Israel’s Yad Vashem Holocaust Memorial Centre announced today that it was close to identifying the names of some two- thirds of the six million Jews killed by the Nazis and their collaborators during World War II.
The number of names known to the center has doubled in the last ten years, from two million to four million, Archives Director Chaim Gertner told journalists.
“The digitilisation process helped very much,” he said.
He admitted, however, that the centre is unlikely to ever identify all six million victims.
“Whole Jewish families and communities were wiped out,” he said, adding that the Nazis did not only try to destroy people, but also aimed to erase their culture, their documentation and their memory.
“Some 90 per cent of the names of all Jews killed in Western Europe are known, but it’s a different story in Eastern Europe,” Gertner said.

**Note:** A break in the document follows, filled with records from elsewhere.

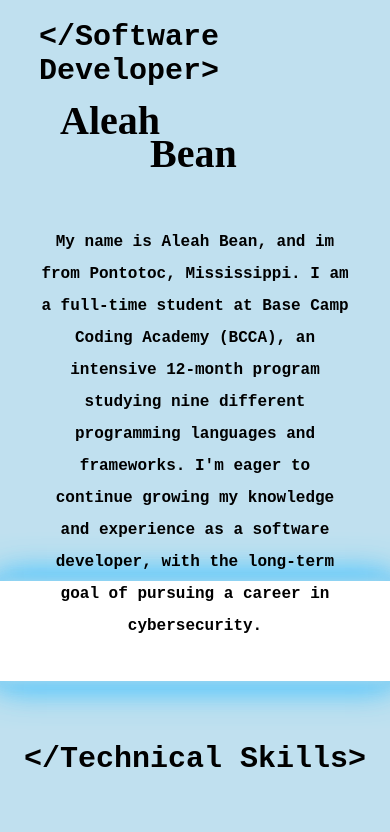
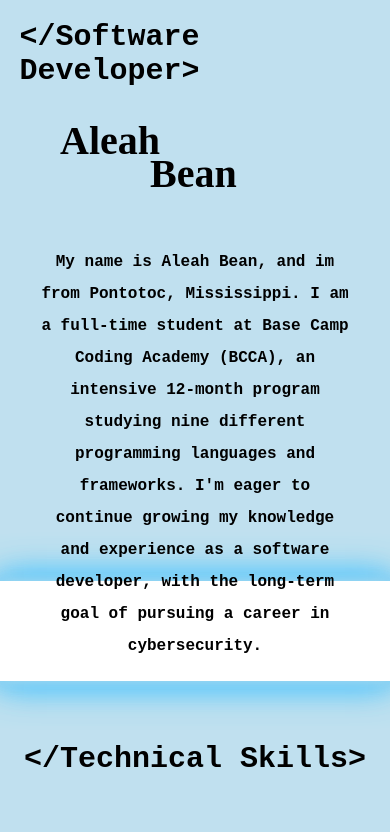
Before and after one commit to Abean16/Portfolio, a plain HTML site: page index.html in a window 390 px wide. Shown: the top 832 px of the page. Drawn offline with Linux system fonts and the light colour scheme.

Commit message:
mobile response

```diff
--- a/style.css
+++ b/style.css
@@ -381,8 +381,9 @@
 
     .heading1{
         font-size: 30px;
-        margin-left: 10%;
-        margin-right: 10%;
+        margin-left: 5%;
+        margin-right: 5%;
+        padding-bottom: 5%;
     }
 
     .heading2{
@@ -401,6 +402,7 @@
         margin-left: 10%;
         text-align: center;
         padding-top: 10%;
+        padding-bottom: 20%;
     }
 
     .white-bar{
```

In Poland, he said, the identities are known of only half the 3 million murdered Jews – out of a pre-war Jewish population of 3.3 million. For Belarus, the figure stands at only 25 percent.
“That is why 2 million names are still missing,” the archives director said.
Yad Vashem, located in Yerushalayim, contains the world’s largest Holocaust Archive, with 130 million documents, 385,000 photographs, 2.2. million pages of testimonies and 200,000 hours of audio and video audio documentation.